> **Exercise directions**
Scan the entries for lines with the word "antwoordbladen", then copy those lines.
── Dataset records
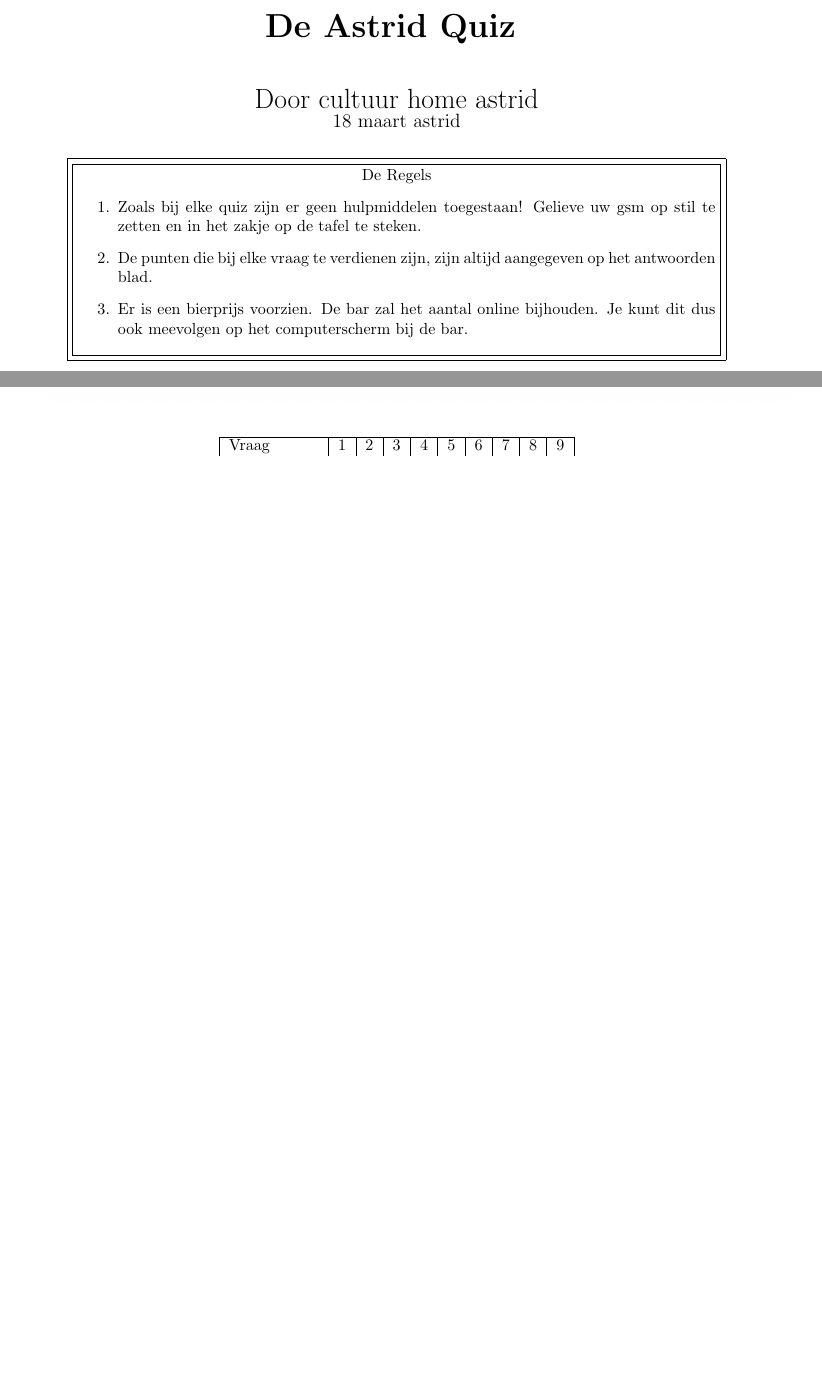
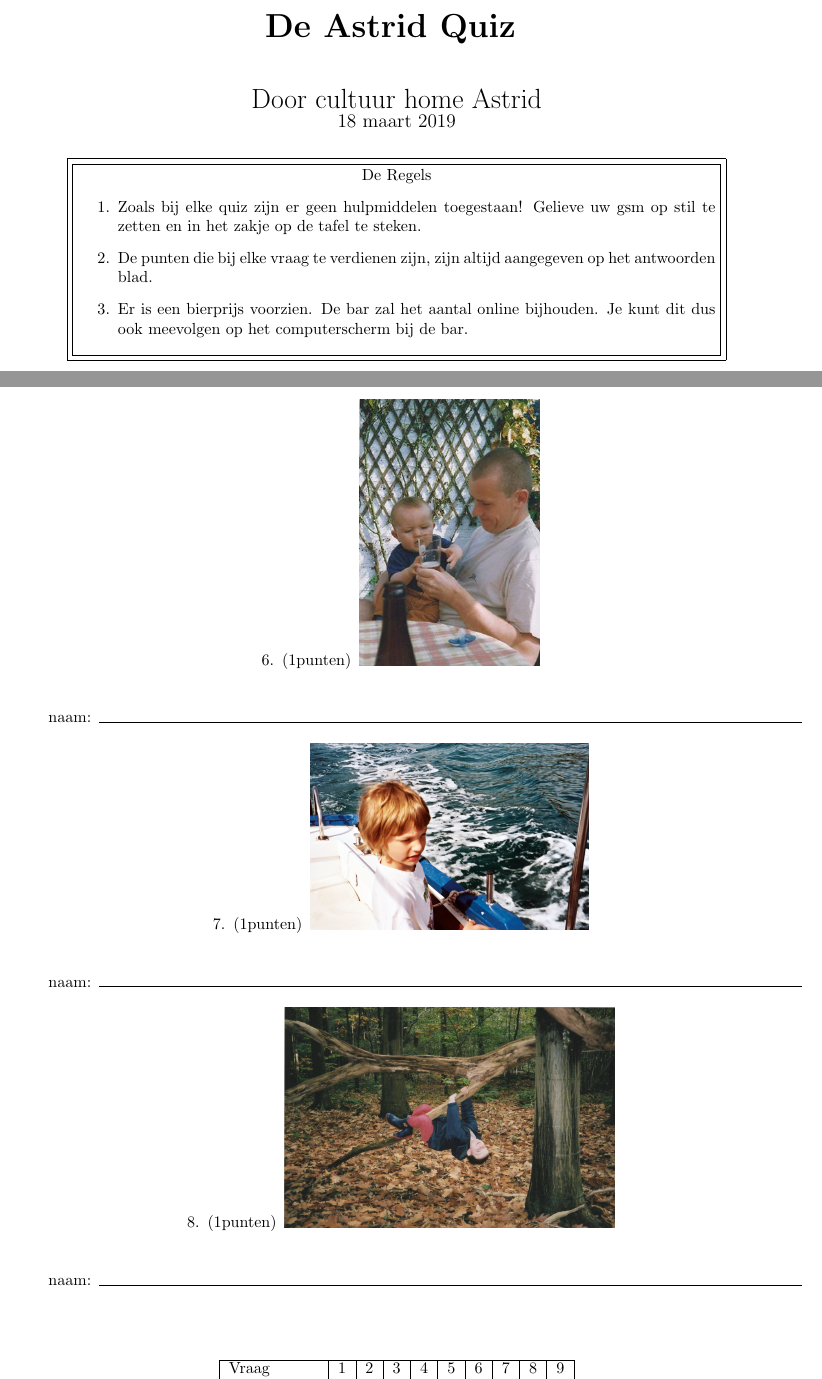
Before and after one commit to tibovanheule/astridquiz2019, a LaTeX problem sheet (antwoordbladen/voorblad.tex, which reads antwoordbladen/tafelronde2.tex): two parts of pages 1 and 12 of 14 before the commit and two parts of pages 1 and 12 of 15 after it, joined at a grey line, cut so that both start at the same text, the shorter picture padded with empty space. Compiled offline with pdfLaTeX.

Commit message:
aanpassing tafelronde 2

```diff
--- a/antwoordbladen/tafelronde2.tex
+++ b/antwoordbladen/tafelronde2.tex
@@ -51,6 +51,27 @@ Enkel voornaam, fonentisch geschreven
 \begin{flushleft}
 \makebox[\textwidth]{naam:\enspace\hrulefill}
 \end{flushleft} }
+\question[1] {
+\begin{center}
+{\includegraphics[scale=0.40]{lemmy}}
+\end{center}
+\begin{flushleft}
+\makebox[\textwidth]{naam:\enspace\hrulefill}
+\end{flushleft} }
+\question[1] {
+\begin{center}
+{\includegraphics[scale=0.40]{tibo}}
+\end{center}
+\begin{flushleft}
+\makebox[\textwidth]{naam:\enspace\hrulefill}
+\end{flushleft} }
+\question[1] {
+\begin{center}
+{\includegraphics[scale=0.10]{wouter}}
+\end{center}
+\begin{flushleft}
+\makebox[\textwidth]{naam:\enspace\hrulefill}
+\end{flushleft} }
 
 \end{questions}
 
--- a/antwoordbladen/voorblad.tex
+++ b/antwoordbladen/voorblad.tex
@@ -23,9 +23,9 @@
 \vspace{1em}{\huge \bfseries  De Astrid Quiz }
 \linebreak
 
-\vspace{1em}{\LARGE  Door cultuur home astrid}
+\vspace{1em}{\LARGE  Door cultuur home Astrid}
             \linebreak
-\vspace{1em}{\large 18 maart astrid}
+\vspace{1em}{\large 18 maart 2019}
 	\begin{center}
 	\fbox{\fbox{\parbox{5.5in}{\centering
 	De Regels
```
Also changed, not shown: antwoordbladen/lemmy.jpg (added), antwoordbladen/tibo.png (added), antwoordbladen/wouter.jpg (added).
────
> **Result**
Before and after one commit to tibovanheule/astridquiz2019, a LaTeX problem sheet (antwoordbladen/voorblad.tex, which reads antwoordbladen/tafelronde2.tex): two parts of pages 1 and 12 of 14 before the commit and two parts of pages 1 and 12 of 15 after it, joined at a grey line, cut so that both start at the same text, the shorter picture padded with empty space. Compiled offline with pdfLaTeX.
--- a/antwoordbladen/tafelronde2.tex
+++ b/antwoordbladen/tafelronde2.tex
--- a/antwoordbladen/voorblad.tex
+++ b/antwoordbladen/voorblad.tex
Also changed, not shown: antwoordbladen/lemmy.jpg (added), antwoordbladen/tibo.png (added), antwoordbladen/wouter.jpg (added).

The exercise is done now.